> **WHAT THE EXERCISE ASKS**: Every line holding the word "replace" should be copied from the material.

> **DATASET EXCERPTS**:
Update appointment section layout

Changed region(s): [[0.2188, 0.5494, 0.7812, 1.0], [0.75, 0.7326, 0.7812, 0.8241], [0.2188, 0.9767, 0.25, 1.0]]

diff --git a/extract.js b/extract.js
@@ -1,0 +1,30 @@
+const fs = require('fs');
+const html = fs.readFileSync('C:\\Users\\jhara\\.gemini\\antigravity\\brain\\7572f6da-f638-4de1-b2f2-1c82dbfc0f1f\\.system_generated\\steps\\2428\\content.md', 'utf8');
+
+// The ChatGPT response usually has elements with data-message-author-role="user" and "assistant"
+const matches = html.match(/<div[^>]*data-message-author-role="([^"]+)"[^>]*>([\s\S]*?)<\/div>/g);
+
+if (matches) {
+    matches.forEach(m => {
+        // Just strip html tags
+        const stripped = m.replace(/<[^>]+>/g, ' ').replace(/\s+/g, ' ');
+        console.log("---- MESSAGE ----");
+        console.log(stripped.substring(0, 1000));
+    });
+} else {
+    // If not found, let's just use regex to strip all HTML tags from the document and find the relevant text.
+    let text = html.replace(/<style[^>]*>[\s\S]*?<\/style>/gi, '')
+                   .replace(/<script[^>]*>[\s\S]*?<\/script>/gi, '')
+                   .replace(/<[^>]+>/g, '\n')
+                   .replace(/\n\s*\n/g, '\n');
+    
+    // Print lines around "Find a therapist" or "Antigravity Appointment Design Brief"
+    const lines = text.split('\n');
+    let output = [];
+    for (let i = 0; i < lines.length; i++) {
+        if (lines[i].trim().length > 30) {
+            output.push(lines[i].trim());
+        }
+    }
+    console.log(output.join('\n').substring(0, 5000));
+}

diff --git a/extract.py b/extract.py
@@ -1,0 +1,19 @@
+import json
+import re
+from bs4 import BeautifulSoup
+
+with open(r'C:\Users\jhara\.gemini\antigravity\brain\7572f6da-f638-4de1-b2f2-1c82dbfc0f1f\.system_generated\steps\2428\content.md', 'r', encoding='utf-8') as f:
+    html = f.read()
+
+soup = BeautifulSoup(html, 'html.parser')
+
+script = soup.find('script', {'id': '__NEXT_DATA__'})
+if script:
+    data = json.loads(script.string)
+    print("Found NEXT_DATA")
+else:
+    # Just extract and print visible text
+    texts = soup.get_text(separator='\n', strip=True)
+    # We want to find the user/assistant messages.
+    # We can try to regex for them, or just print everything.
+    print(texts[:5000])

> **EXERCISE RESULT**:
+        const stripped = m.replace(/<[^>]+>/g, ' ').replace(/\s+/g, ' ');
+    let text = html.replace(/<style[^>]*>[\s\S]*?<\/style>/gi, '')
+                   .replace(/<script[^>]*>[\s\S]*?<\/script>/gi, '')
+                   .replace(/<[^>]+>/g, '\n')
+                   .replace(/\n\s*\n/g, '\n');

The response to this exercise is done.